A PR student turns anti-capitalist warrior in this bold but uneven delve into media lies and government hypocrisy
There is no doubt a need for more people to be angry and engaged with the wild inequality and injustice in the world. There is also no doubt that there is a need for art – and theatre in particular – to question the atrocities committed by the West that go unchallenged in the media. A Nazi Comparison makes a stab at being that play.
It’s a brave production that certainly doesn’t lack heart, but it’s too uneven and disjointed, too reliant on melodrama, to be entirely convincing.
The play spins around Clare (Louise Goodfield), who is introduced to right-on ideas when she is forced to get out of her taxi and walk through a Grenfell Tower protest that has blocked her way. Here she meets Craig (Craig Edgeley), the worst kind of lefty guy, hiding a selfish, narcissistic personality behind Ideas. Clare is enthralled – whether to Craig or the cause is unclear – and soon she’s telling her mum she doesn’t understand her and dropping out of university.
Her conversion to the left is cemented when her teacher lends her a copy of Shalateger by Hanns Johst, the Poet Laureate to the Third Reich (the play was dedicated to Adolf Hitler) in which Clare can’t help but see strong parallels in how the media was manipulated then and how it is now.

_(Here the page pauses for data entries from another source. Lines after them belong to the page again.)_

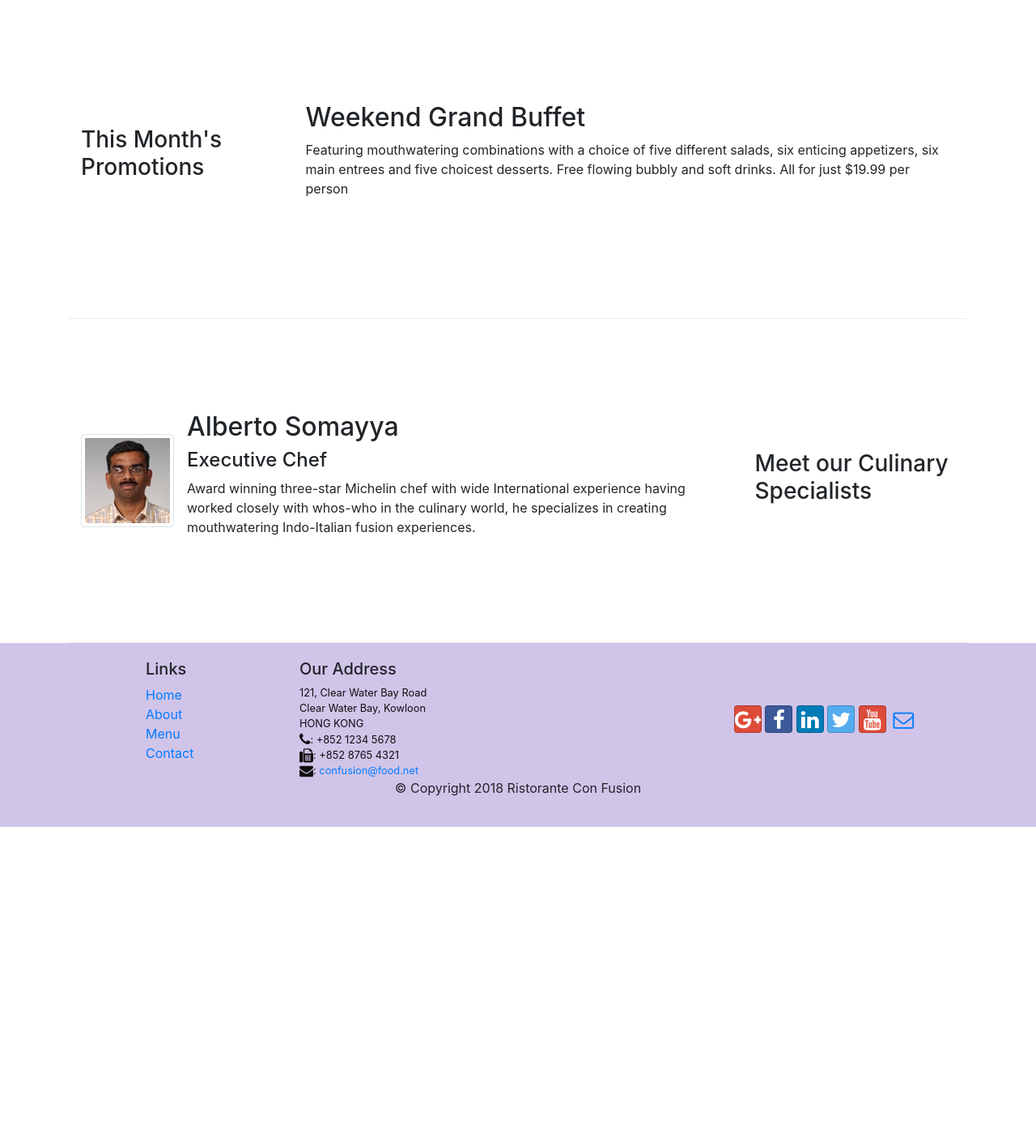
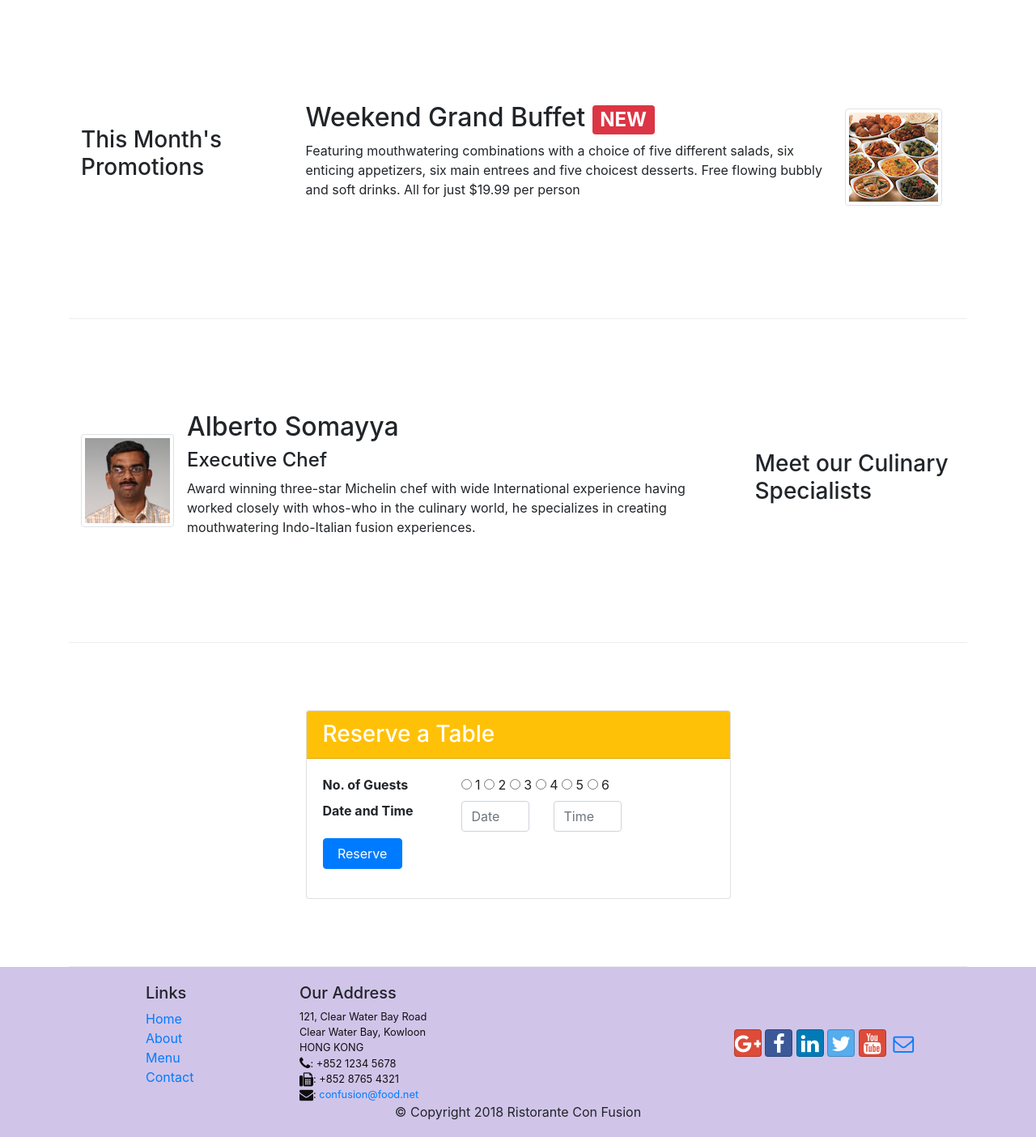
Before and after one commit to nehal076/Bootstarap4, a website: page index.html in a window 1280 px wide. Shown: the part 740-2144 px from the top of the page at 81% size. Before the commit the page ends 1761 px from the top, so only its background shows below. Drawn offline with nearby package versions, Linux system fonts and the light colour scheme.

Commit message:
Assignment 2

```diff
--- a/index.html
+++ b/index.html
@@ -44,6 +44,12 @@
                 <div class="col-12 col-sm align-self-center">
                     <img src="img/logo.png" class="img-fluid">
                 </div>
+                <div class="col-12 col-sm-3 align-self-center">
+                    <a href="#reserveTable">
+                        <button class="btn btn-warning btn-block">Reserve Table</button>
+                    </a>
+                </div>
+            </div>
             </div>
         </div>
     </header>
@@ -74,8 +80,16 @@
                 <h3>This Month's Promotions</h3>
             </div>
             <div class="col col-sm col-md">
-                <h2>Weekend Grand Buffet</h2>
-                <p>Featuring mouthwatering combinations with a choice of five different salads, six enticing appetizers, six main entrees and five choicest desserts. Free flowing bubbly and soft drinks. All for just $19.99 per person </p>
+                <div class="media">
+                    <div class="media-body">
+                        <h2 class="mt-0">Weekend Grand Buffet <span class="badge badge-danger">NEW</span> </h2>
+                        <p class="d-none d-sm-block">Featuring mouthwatering combinations with a choice of five
+                            different salads, six enticing appetizers, six main entrees and five choicest desserts.
+                            Free flowing bubbly and soft drinks. All for just $19.99 per person
+                        </p>
+                    </div>
+                    <img class="d-flex mr-3 img-thumbnail align-self-center" src="img/buffet.png" alt="Buffet">
+                </div>
             </div>
         </div>
 
@@ -98,6 +112,41 @@
                     </div>
                 </div>
 
+            </div>
+        </div>
+
+        <div class="row row-content align-items-center justify-content-center" id="reserveTable">
+            <div class="col-12 col-sm-6">
+                <div class="card">
+                    <h3 class="card-header bg-warning text-white">Reserve a Table</h3>
+                    <div class="card-body">
+                        <dl class="row">
+                            <dt class="col-lg-4 col-sm col-xs-12">No. of Guests</dt>
+                            <dd class="col-lg-8 col-sm col-xs-12">
+                                <input type="radio" name="guestCount"> 1
+                                <input type="radio" name="guestCount"> 2
+                                <input type="radio" name="guestCount"> 3
+                                <input type="radio" name="guestCount"> 4
+                                <input type="radio" name="guestCount"> 5
+                                <input type="radio" name="guestCount"> 6
+                            </dd>
+                            <dt class="col-lg-4 col-sm">Date and Time</dt>
+                            <dd class="col-lg-8 col-sm">
+                                <div class="row">
+                                    <div class="col-xs-12 col-sm-4">
+                                        <input type="text" class="form-control" placeholder="Date">
+                                    </div>
+                                    <div class="col-xs-12 col-sm-4">
+                                        <input type="text" class="form-control" placeholder="Time">
+                                    </div>
+                                </div>
+                            </dd>
+                            <dt class="col-lg-3 col-sm">
+                                <button class="btn btn-primary btn-block">Reserve</button>
+                            </dt>
+                        </dl>
+                    </div>
+                </div>
             </div>
         </div>
     </div>
```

A Nazi Comparison throws every anti-capitalist, left-leaning cliché into the mix and rather ties itself in knots by doing so. There is a good story in there somewhere, but it’s rather lost in the production’s attempt to give everything. The (semi-improvised?) dialogue wasn’t punchy enough to lift the play out of hackneyed territory, and the production was cluttered with several unnecessary scenes that distracted, including a couple of tonally off message physical theatre set pieces.
The media – the current en vogue whipping boy – gets a beating – not necessarily undeserved – in fact one of the play’s highlights is a PowerPoint presentation that discusses the press’ bias against Jeremy Corbyn. But to make such a bold statement comparing Western governments and the media to Thirties Germany, you need to have your argument tightly presented. Goodfield as Clare did a good job of oscillating between student and angry squat dweller, her UCL speech well-delivered and stimulating. And the material Craft Theatre and writer Rocky Rodriguez are tackling is noble in its scale. The company provides a detailed dossier supporting the content of the play and there’s no doubt the material is shocking and thought-provoking.
But despite the enthusiasm and boldness of the cast, the threads this production began were left unravelled.